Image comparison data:

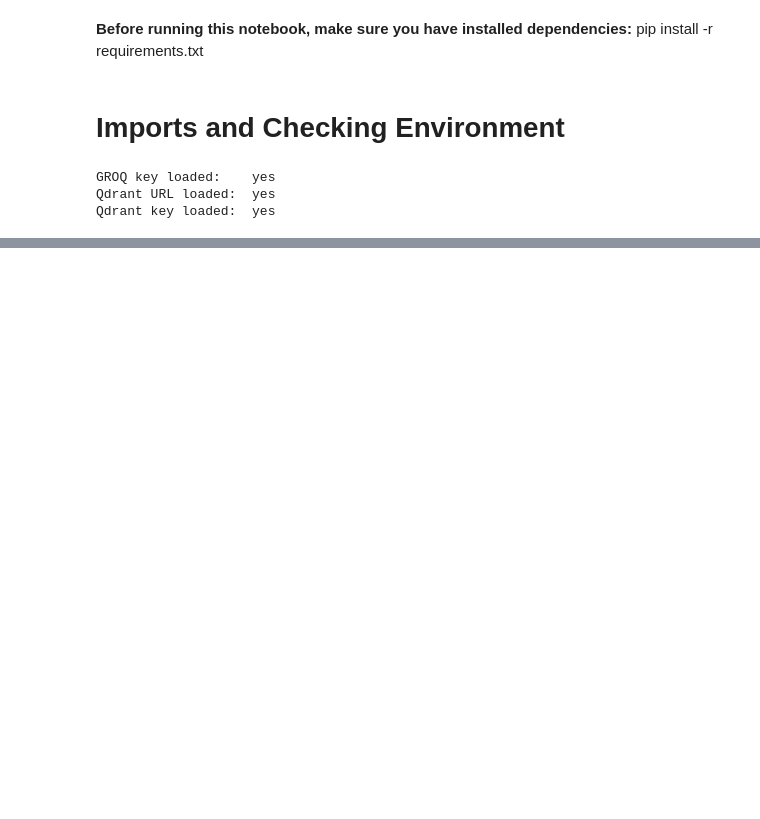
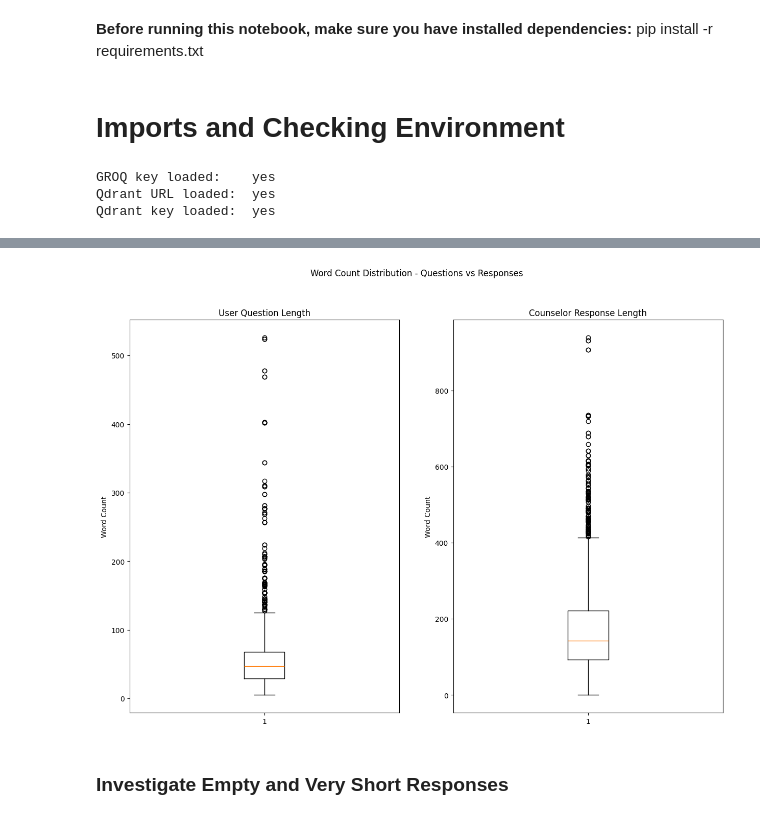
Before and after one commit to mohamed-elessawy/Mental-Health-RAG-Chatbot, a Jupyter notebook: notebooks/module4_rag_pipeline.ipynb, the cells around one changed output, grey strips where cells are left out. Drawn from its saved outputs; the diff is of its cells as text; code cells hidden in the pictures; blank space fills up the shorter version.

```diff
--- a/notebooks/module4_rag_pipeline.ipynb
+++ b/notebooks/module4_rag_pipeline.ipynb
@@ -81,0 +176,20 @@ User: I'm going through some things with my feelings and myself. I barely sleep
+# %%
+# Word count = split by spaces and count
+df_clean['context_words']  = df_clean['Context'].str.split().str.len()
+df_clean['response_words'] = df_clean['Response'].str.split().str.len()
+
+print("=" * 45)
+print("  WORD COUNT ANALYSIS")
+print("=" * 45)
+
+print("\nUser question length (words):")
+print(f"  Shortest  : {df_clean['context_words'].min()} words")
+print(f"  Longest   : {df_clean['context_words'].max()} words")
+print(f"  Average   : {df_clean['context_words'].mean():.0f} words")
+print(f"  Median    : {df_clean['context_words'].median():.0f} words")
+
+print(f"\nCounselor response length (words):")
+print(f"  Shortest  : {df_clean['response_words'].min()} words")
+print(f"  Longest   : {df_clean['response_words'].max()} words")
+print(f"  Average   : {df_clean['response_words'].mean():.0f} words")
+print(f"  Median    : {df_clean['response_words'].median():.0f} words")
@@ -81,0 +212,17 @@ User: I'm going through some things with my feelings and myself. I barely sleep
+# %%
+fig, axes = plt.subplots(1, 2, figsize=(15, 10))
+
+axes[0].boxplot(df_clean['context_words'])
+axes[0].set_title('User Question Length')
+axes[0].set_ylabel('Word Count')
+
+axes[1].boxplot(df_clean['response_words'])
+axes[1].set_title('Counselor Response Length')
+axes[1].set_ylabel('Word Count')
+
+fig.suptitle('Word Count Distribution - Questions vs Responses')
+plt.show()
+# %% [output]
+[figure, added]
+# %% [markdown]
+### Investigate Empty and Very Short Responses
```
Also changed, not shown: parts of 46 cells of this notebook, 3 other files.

REQUIREMENT: Give back each of the records above word for word, apart from the pictures.

RESULT OF THE TASK:
Before and after one commit to mohamed-elessawy/Mental-Health-RAG-Chatbot, a Jupyter notebook: notebooks/module4_rag_pipeline.ipynb, the cells around one changed output, grey strips where cells are left out. Drawn from its saved outputs; the diff is of its cells as text; code cells hidden in the pictures; blank space fills up the shorter version.

```diff
--- a/notebooks/module4_rag_pipeline.ipynb
+++ b/notebooks/module4_rag_pipeline.ipynb
@@ -81,0 +176,20 @@ User: I'm going through some things with my feelings and myself. I barely sleep
+# %%
+# Word count = split by spaces and count
+df_clean['context_words']  = df_clean['Context'].str.split().str.len()
+df_clean['response_words'] = df_clean['Response'].str.split().str.len()
+
+print("=" * 45)
+print("  WORD COUNT ANALYSIS")
+print("=" * 45)
+
+print("\nUser question length (words):")
+print(f"  Shortest  : {df_clean['context_words'].min()} words")
+print(f"  Longest   : {df_clean['context_words'].max()} words")
+print(f"  Average   : {df_clean['context_words'].mean():.0f} words")
+print(f"  Median    : {df_clean['context_words'].median():.0f} words")
+
+print(f"\nCounselor response length (words):")
+print(f"  Shortest  : {df_clean['response_words'].min()} words")
+print(f"  Longest   : {df_clean['response_words'].max()} words")
+print(f"  Average   : {df_clean['response_words'].mean():.0f} words")
+print(f"  Median    : {df_clean['response_words'].median():.0f} words")
@@ -81,0 +212,17 @@ User: I'm going through some things with my feelings and myself. I barely sleep
+# %%
+fig, axes = plt.subplots(1, 2, figsize=(15, 10))
+
+axes[0].boxplot(df_clean['context_words'])
+axes[0].set_title('User Question Length')
+axes[0].set_ylabel('Word Count')
+
+axes[1].boxplot(df_clean['response_words'])
+axes[1].set_title('Counselor Response Length')
+axes[1].set_ylabel('Word Count')
+
+fig.suptitle('Word Count Distribution - Questions vs Responses')
+plt.show()
+# %% [output]
+[figure, added]
+# %% [markdown]
+### Investigate Empty and Very Short Responses
```
Also changed, not shown: parts of 46 cells of this notebook, 3 other files.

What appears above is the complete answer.